## TASK STATEMENT
Reproduce every record below exactly as written, leaving out any pictures.

## EXTRACTED RECORDS
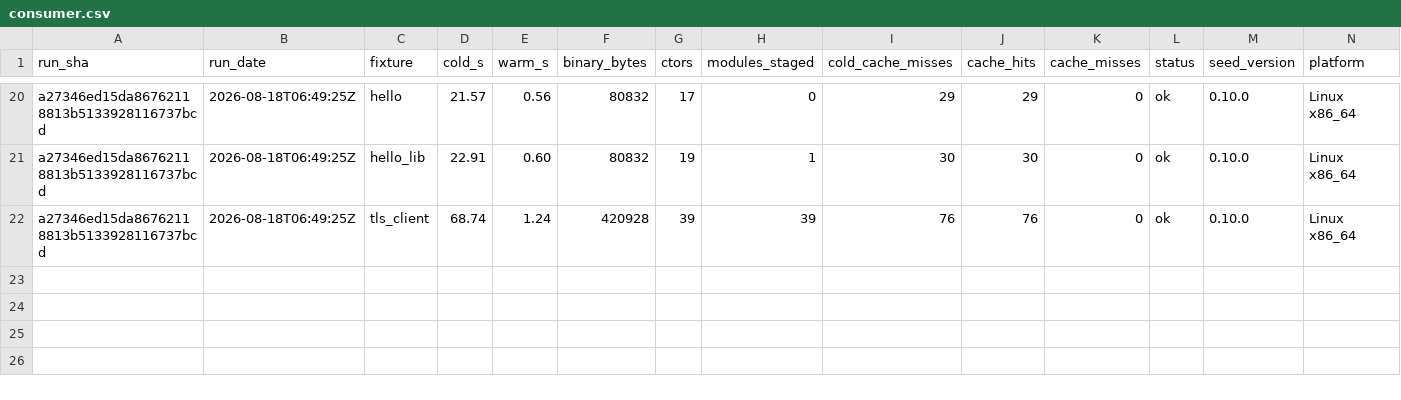
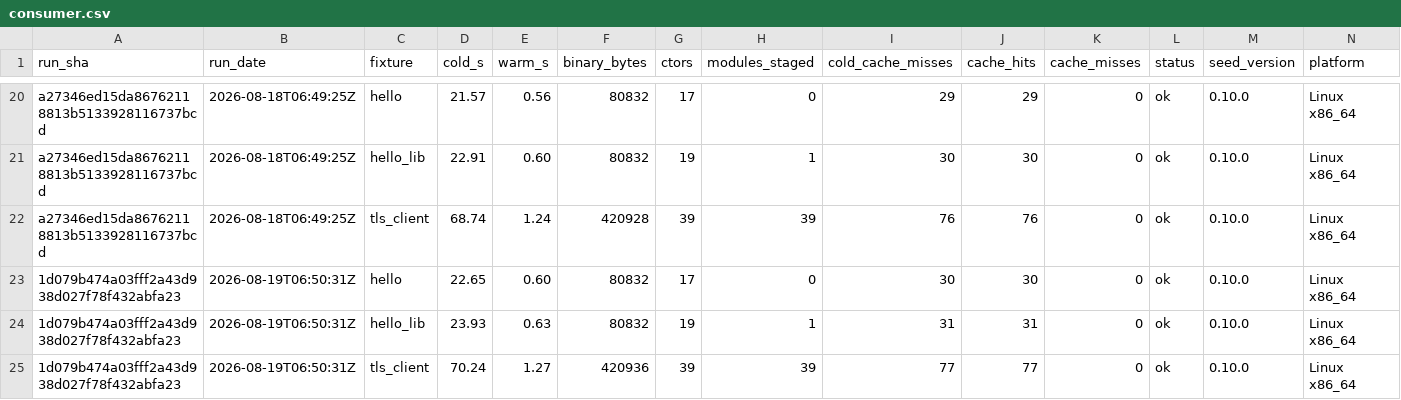
Before and after one commit to SailfinIO/sailfin, a CSV file: consumer.csv, drawn as a sheet; only a part is shown, gaps mark what is left out; the diff names each change by its address in the sheet, - before the commit and + after, or states it on an @@ line.

```diff
--- a/consumer.csv
+++ b/consumer.csv
+row 23: 1d079b474a03fff2a43d938d027f78f432abfa23 | 2026-08-19T06:50:31Z | hello | 22.65 | 0.60 | 80832 | 17 | 0 | 30 | 30 | 0 | ok | 0.10.0 | Linux x86_64
+row 24: 1d079b474a03fff2a43d938d027f78f432abfa23 | 2026-08-19T06:50:31Z | hello_lib | 23.93 | 0.63 | 80832 | 19 | 1 | 31 | 31 | 0 | ok | 0.10.0 | Linux x86_64
+row 25: 1d079b474a03fff2a43d938d027f78f432abfa23 | 2026-08-19T06:50:31Z | tls_client | 70.24 | 1.27 | 420936 | 39 | 39 | 77 | 77 | 0 | ok | 0.10.0 | Linux x86_64
```
Also changed, not shown: build.csv, runtime.csv, 1 other file.
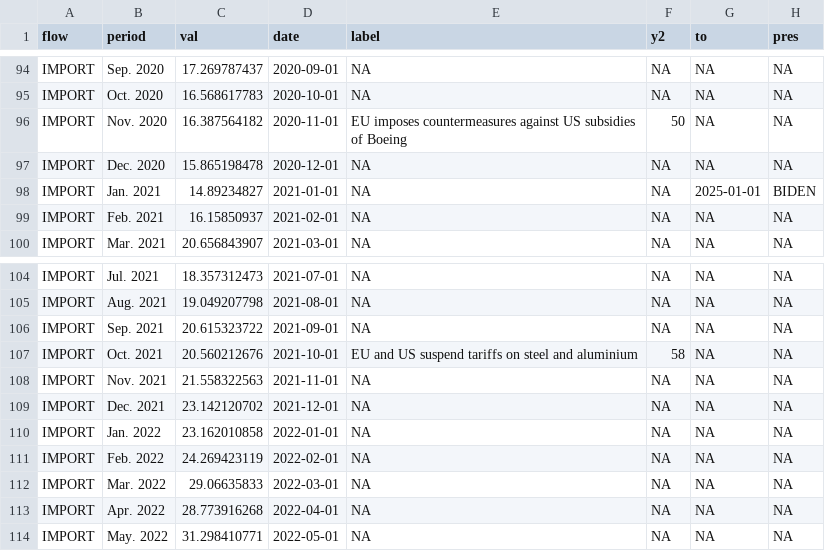
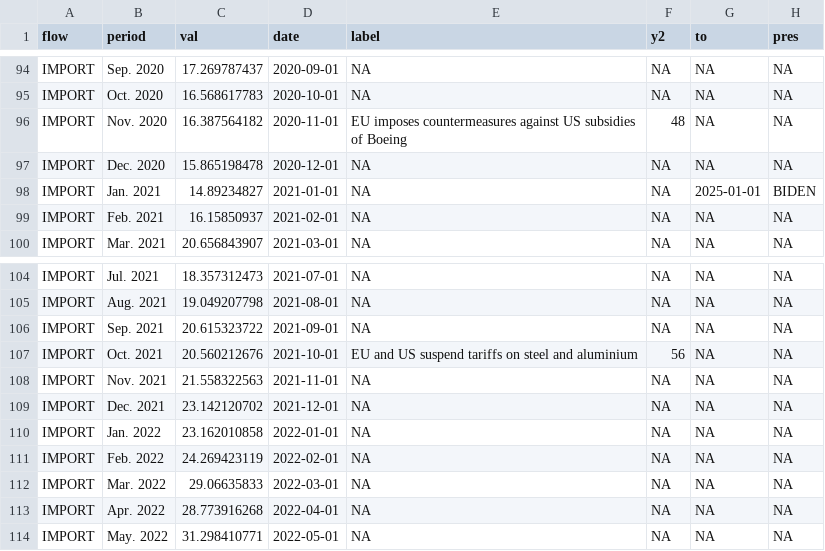
Before and after one commit to euissR/commentary, a CSV file: 2024_11 US elections/commentary_2024-11_GS_US-elections.csv, drawn as a sheet; only a part is shown, gaps mark what is left out.

Commit message:
Update commentary_2024-11_GS_US-elections.csv

```diff
--- a/2024_11 US elections/commentary_2024-11_GS_US-elections.csv
+++ b/2024_11 US elections/commentary_2024-11_GS_US-elections.csv
@@ -95,3 +95,3 @@ IMPORT,Sep. 2020,17.269787437,2020-09-01,NA,NA,NA,NA
 IMPORT,Oct. 2020,16.568617783,2020-10-01,NA,NA,NA,NA
-IMPORT,Nov. 2020,16.387564182,2020-11-01,EU imposes countermeasures against US subsidies of Boeing,50,NA,NA
+IMPORT,Nov. 2020,16.387564182,2020-11-01,EU imposes countermeasures against US subsidies of Boeing,48,NA,NA
 IMPORT,Dec. 2020,15.865198478,2020-12-01,NA,NA,NA,NA
@@ -106,3 +106,3 @@ IMPORT,Aug. 2021,19.049207798,2021-08-01,NA,NA,NA,NA
 IMPORT,Sep. 2021,20.615323722,2021-09-01,NA,NA,NA,NA
-IMPORT,Oct. 2021,20.560212676,2021-10-01,EU and US suspend tariffs on steel and aluminium,58,NA,NA
+IMPORT,Oct. 2021,20.560212676,2021-10-01,EU and US suspend tariffs on steel and aluminium,56,NA,NA
 IMPORT,Nov. 2021,21.558322563,2021-11-01,NA,NA,NA,NA
```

## RESPONSE BOX
Before and after one commit to SailfinIO/sailfin, a CSV file: consumer.csv, drawn as a sheet; only a part is shown, gaps mark what is left out; the diff names each change by its address in the sheet, - before the commit and + after, or states it on an @@ line.

```diff
--- a/consumer.csv
+++ b/consumer.csv
+row 23: 1d079b474a03fff2a43d938d027f78f432abfa23 | 2026-08-19T06:50:31Z | hello | 22.65 | 0.60 | 80832 | 17 | 0 | 30 | 30 | 0 | ok | 0.10.0 | Linux x86_64
+row 24: 1d079b474a03fff2a43d938d027f78f432abfa23 | 2026-08-19T06:50:31Z | hello_lib | 23.93 | 0.63 | 80832 | 19 | 1 | 31 | 31 | 0 | ok | 0.10.0 | Linux x86_64
+row 25: 1d079b474a03fff2a43d938d027f78f432abfa23 | 2026-08-19T06:50:31Z | tls_client | 70.24 | 1.27 | 420936 | 39 | 39 | 77 | 77 | 0 | ok | 0.10.0 | Linux x86_64
```
Also changed, not shown: build.csv, runtime.csv, 1 other file.
Before and after one commit to euissR/commentary, a CSV file: 2024_11 US elections/commentary_2024-11_GS_US-elections.csv, drawn as a sheet; only a part is shown, gaps mark what is left out.

Commit message:
Update commentary_2024-11_GS_US-elections.csv

```diff
--- a/2024_11 US elections/commentary_2024-11_GS_US-elections.csv
+++ b/2024_11 US elections/commentary_2024-11_GS_US-elections.csv
@@ -95,3 +95,3 @@ IMPORT,Sep. 2020,17.269787437,2020-09-01,NA,NA,NA,NA
 IMPORT,Oct. 2020,16.568617783,2020-10-01,NA,NA,NA,NA
-IMPORT,Nov. 2020,16.387564182,2020-11-01,EU imposes countermeasures against US subsidies of Boeing,50,NA,NA
+IMPORT,Nov. 2020,16.387564182,2020-11-01,EU imposes countermeasures against US subsidies of Boeing,48,NA,NA
 IMPORT,Dec. 2020,15.865198478,2020-12-01,NA,NA,NA,NA
@@ -106,3 +106,3 @@ IMPORT,Aug. 2021,19.049207798,2021-08-01,NA,NA,NA,NA
 IMPORT,Sep. 2021,20.615323722,2021-09-01,NA,NA,NA,NA
-IMPORT,Oct. 2021,20.560212676,2021-10-01,EU and US suspend tariffs on steel and aluminium,58,NA,NA
+IMPORT,Oct. 2021,20.560212676,2021-10-01,EU and US suspend tariffs on steel and aluminium,56,NA,NA
 IMPORT,Nov. 2021,21.558322563,2021-11-01,NA,NA,NA,NA
```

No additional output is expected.